Leong said that he’s worked for cutting-edge media companies throughout his career, so he’s accustomed to a dynamic culture. Even so, he recalled recent years as being particularly transformative for circulation professionals.
“The main responsibility was to distribute the newspaper, and now the circulation executive needs to absolutely have fundamental operational skills, but also digital skills,” he said. “And they also need marketing and sales skills, and they need financial skills, and IT skills to be able to understand the data. … It’s a brand new discipline, and it’s a brand new person who will be successful in it.”
Todd Benz is a seasoned newspaper veteran who serves as Halifax Media Group’s director of circulation. “When I started many years ago, circulation was the department responsible for driving those white vans around and dropping off bundles of papers. That was their role,” Benz recalled.
“That role has since evolved from one that’s service-driven to one that’s marketing-driven now. We’re no longer simply ‘circulation;’ we’re ‘audience development.’ And while we still have the responsibility of driving the white vans and dropping off bundles of papers, it’s more complex now and circulation departments must transform themselves into marketing-driven organizations if they’re going to be successful today.”
Bridging the Gap
In a relative blink of an eye, the circulation landscape was completely altered, leaving even those who had built successful careers reeling.

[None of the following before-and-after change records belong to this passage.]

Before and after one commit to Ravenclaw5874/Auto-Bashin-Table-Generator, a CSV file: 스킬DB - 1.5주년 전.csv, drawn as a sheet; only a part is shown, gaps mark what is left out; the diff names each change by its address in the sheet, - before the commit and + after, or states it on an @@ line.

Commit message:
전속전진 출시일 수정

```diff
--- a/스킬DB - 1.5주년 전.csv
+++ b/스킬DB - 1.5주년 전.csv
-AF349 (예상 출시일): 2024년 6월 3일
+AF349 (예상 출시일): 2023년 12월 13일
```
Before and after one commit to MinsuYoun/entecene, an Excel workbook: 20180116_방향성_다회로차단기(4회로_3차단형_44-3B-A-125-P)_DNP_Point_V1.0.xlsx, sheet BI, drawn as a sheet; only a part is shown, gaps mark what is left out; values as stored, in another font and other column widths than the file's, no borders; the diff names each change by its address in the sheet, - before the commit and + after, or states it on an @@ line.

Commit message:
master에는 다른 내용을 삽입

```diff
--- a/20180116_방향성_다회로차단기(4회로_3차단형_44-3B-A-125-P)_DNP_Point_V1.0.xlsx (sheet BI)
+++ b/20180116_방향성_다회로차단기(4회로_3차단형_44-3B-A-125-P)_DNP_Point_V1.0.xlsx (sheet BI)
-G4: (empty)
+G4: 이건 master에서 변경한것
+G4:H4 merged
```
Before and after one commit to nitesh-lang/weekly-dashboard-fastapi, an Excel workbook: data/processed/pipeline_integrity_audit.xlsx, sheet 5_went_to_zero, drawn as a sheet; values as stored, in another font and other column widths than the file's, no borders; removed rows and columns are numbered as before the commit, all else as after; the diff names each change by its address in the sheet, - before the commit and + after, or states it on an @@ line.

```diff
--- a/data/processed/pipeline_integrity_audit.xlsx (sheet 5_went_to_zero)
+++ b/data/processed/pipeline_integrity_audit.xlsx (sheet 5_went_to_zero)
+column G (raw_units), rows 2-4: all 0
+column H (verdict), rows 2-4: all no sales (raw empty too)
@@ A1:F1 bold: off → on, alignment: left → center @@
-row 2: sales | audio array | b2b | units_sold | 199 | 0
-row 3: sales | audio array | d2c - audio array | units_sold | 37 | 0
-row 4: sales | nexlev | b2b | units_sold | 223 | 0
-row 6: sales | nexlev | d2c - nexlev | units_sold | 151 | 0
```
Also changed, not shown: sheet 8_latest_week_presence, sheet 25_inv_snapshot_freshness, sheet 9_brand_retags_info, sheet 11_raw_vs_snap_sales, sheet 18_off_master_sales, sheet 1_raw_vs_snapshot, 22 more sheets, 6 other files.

The result was a considerable skills gap and an industry-wide dilemma about how best to retrain the circulation labor force, and how to attract new talent.

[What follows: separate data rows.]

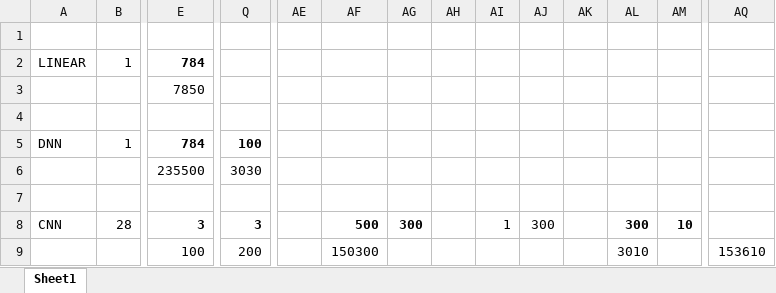
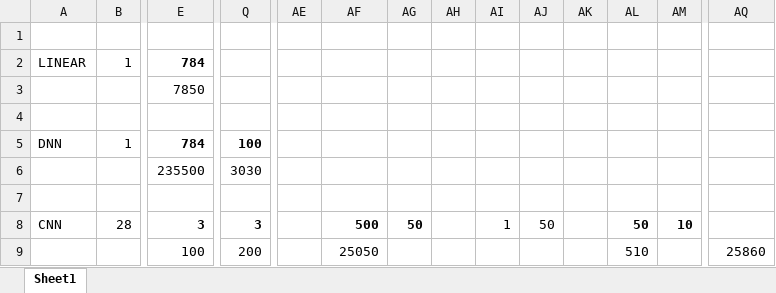
Before and after one commit to ritishadhikari/gcp_mle, an Excel workbook: Image Understanding with Tensorflow on GCP/Model Parameters.xlsx, sheet Sheet1, drawn as a sheet; only a part is shown, gaps mark what is left out; values as stored, in another font and other column widths than the file's, no borders; removed rows and columns are numbered as before the commit, all else as after; rows hold the shown columns only; the diff names each change by its address in the sheet, - before the commit and + after, or states it on an @@ line.

```diff
--- a/Image Understanding with Tensorflow on GCP/Model Parameters.xlsx (sheet Sheet1)
+++ b/Image Understanding with Tensorflow on GCP/Model Parameters.xlsx (sheet Sheet1)
-AG8: 300
+AG8: 50
-AJ8: 300
+AJ8: 50
-AL8: 300
+AL8: 50
-row 9:  |  | 100 | 200 |  | 150300 |  |  |  |  |  | 3010 |  | 153610
+row 9:  |  | 100 | 200 |  | 25050 |  |  |  |  |  | 510 |  | 25860
```
Also changed, not shown: Sequence Models for Time Series and Natural Language Processing/Embedding Layer Formation.xlsx, Sequence Models for Time Series and Natural Language Processing/LSTM Flowmap.xlsx, 1 other file.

Lee suggested that one of the greatest challenges to professional development—and to hiring managers—is finding good people who have all the skills needed to bridge operations and sales and marketing. “It’s becoming much more of a marketing job—analyzing the markets, understanding where audiences are and can be, and then cross-marketing effectively, based on demographics and buying patterns,” he explained.
According to Leong, as publishers seek to grow readership and tap new audiences for a diverse array of publications and platforms, there becomes greater need for cooperation between once-autonomous departments and functions, like advertising sales, public relations, and marketing. And the lines between those disciplines are hence blurred. Within his own department, Leong said that he’s hired top-notch pros in specialized roles—an advertising sales person recently, as well as a financial analyst and budget specialist, who work hand-in-hand with others who are adept at managing daily operations.

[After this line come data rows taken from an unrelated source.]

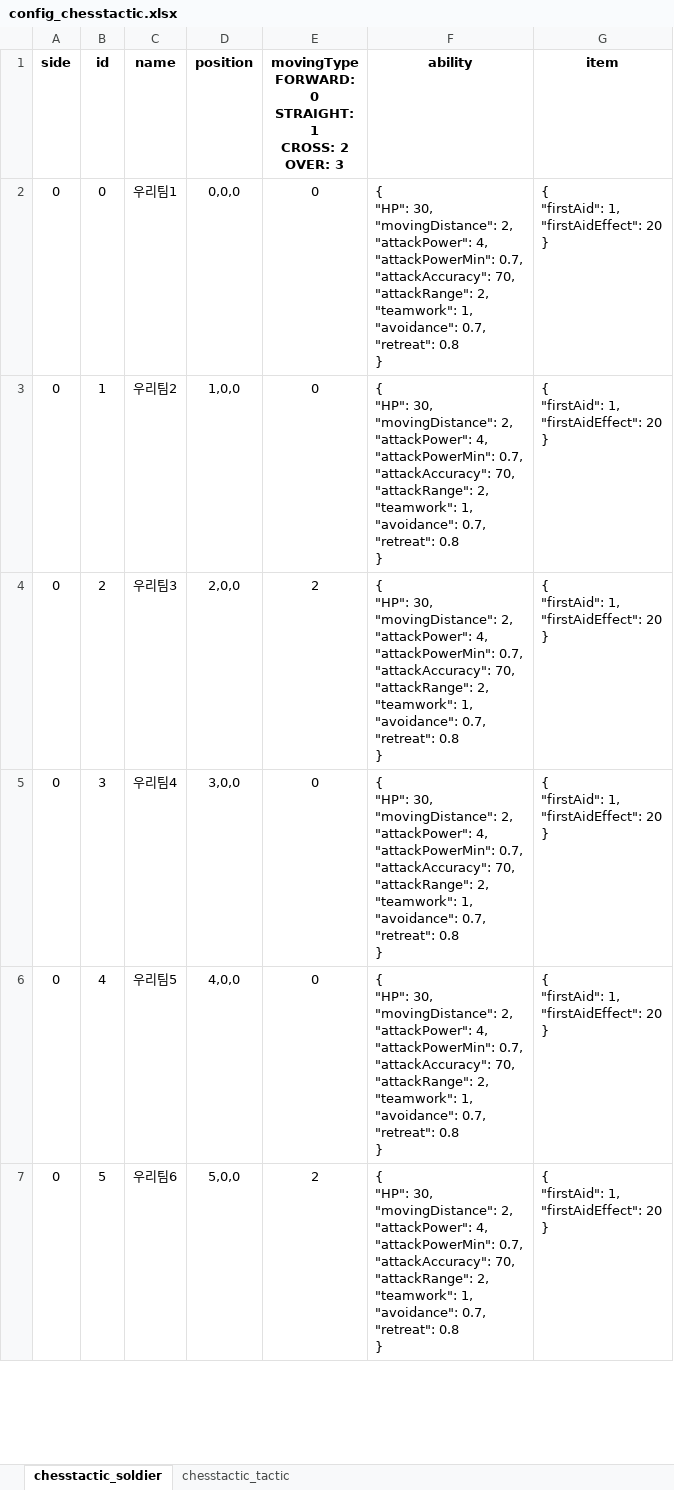
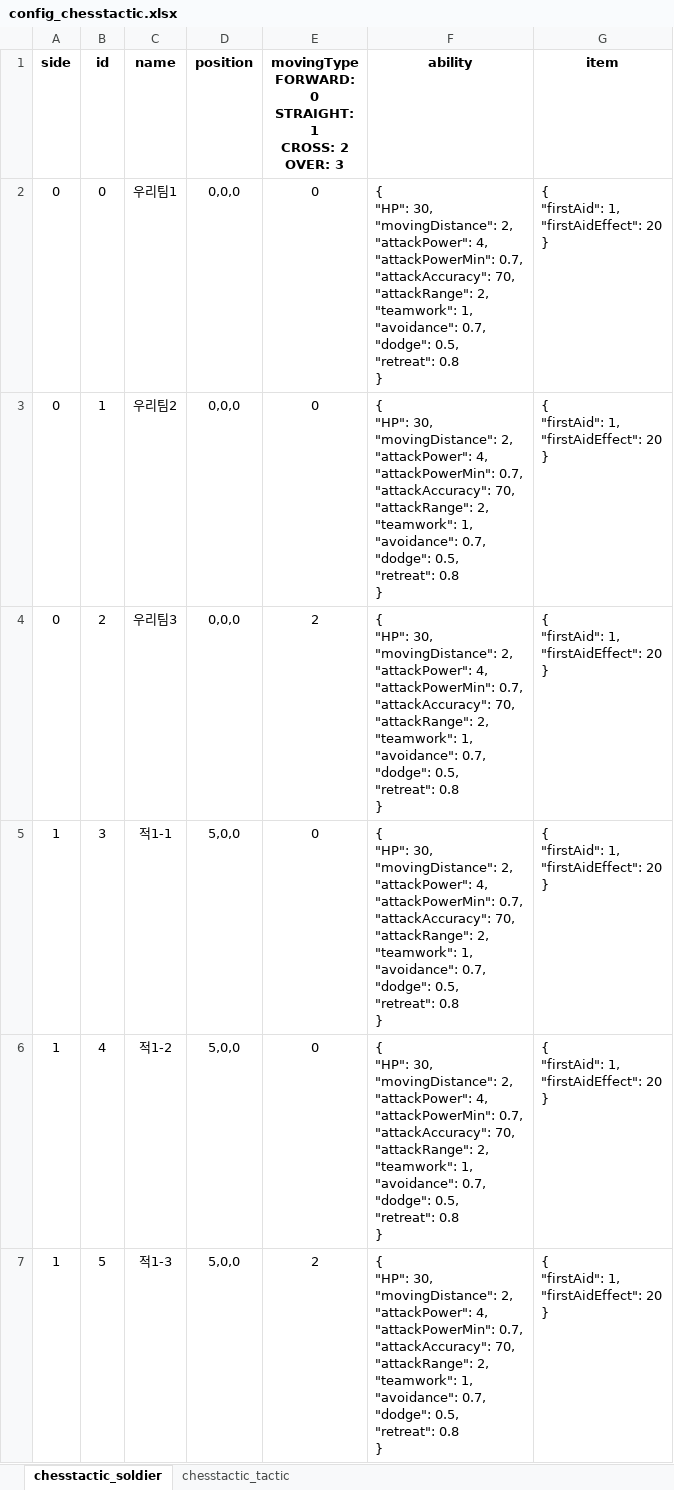
Before and after one commit to teetotal/AI, an Excel workbook: config_gen/config_chesstactic.xlsx, sheet chesstactic_soldier, drawn as a sheet; only a part is shown; values as stored, in another font and other column widths than the file's, no borders; ↵ is a line break in a cell; the diff covers the shown part only; the diff names each change by its address in the sheet, - before the commit and + after, or states it on an @@ line.

Commit message:
add the dodge

```diff
--- a/config_gen/config_chesstactic.xlsx (sheet chesstactic_soldier)
+++ b/config_gen/config_chesstactic.xlsx (sheet chesstactic_soldier)
-F2:F7 (ability): …"avoidance": 0.7, ↵ "retreat": 0.8…
+F2:F7 (ability): …"avoidance": 0.7, ↵ "dodge": 0.5, ↵ "retreat": 0.8…
-D3 (position): 1,0,0
+D3 (position): 0,0,0
-D4 (position): 2,0,0
+D4 (position): 0,0,0
-A5:A7 (side): 0
+A5:A7 (side): 1
-C5 (name): 우리팀4
+C5 (name): 적1-1
-D5 (position): 3,0,0
+D5 (position): 5,0,0
-C6 (name): 우리팀5
+C6 (name): 적1-2
-D6 (position): 4,0,0
+D6 (position): 5,0,0
-C7 (name): 우리팀6
+C7 (name): 적1-3
```
Also changed, not shown: 22 edited cells elsewhere in this sheet, sheet chesstactic_tactic, 3 other files.
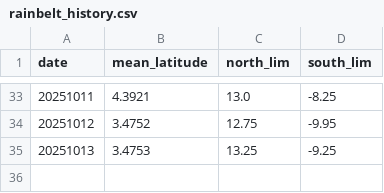
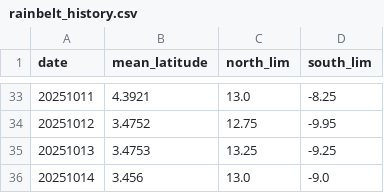
Before and after one commit to charlesknight1/charlesknight1.github.io, a CSV file: database/rainbelt_history.csv, drawn as a sheet; only a part is shown, gaps mark what is left out.

```diff
--- a/database/rainbelt_history.csv
+++ b/database/rainbelt_history.csv
@@ -35 +35,2 @@ date,mean_latitude,north_lim,south_lim
 20251013,3.4753,13.25,-9.25
+20251014,3.456,13.0,-9.0
```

Leong acknowledged the skills gap plaguing the industry—for a number of disciplines with news organizations—and agreed that it’s most apparent in circulation and audience-development.
“I think people are afraid to come to circulation, and maybe they’re afraid to come to newspapers in general. They’re afraid to start a career,” he said. “From 2008 and beyond, when we had to cut people, we cut a lot of good talent. So there’s a gap between seasoned circulators and who’s going to be next.”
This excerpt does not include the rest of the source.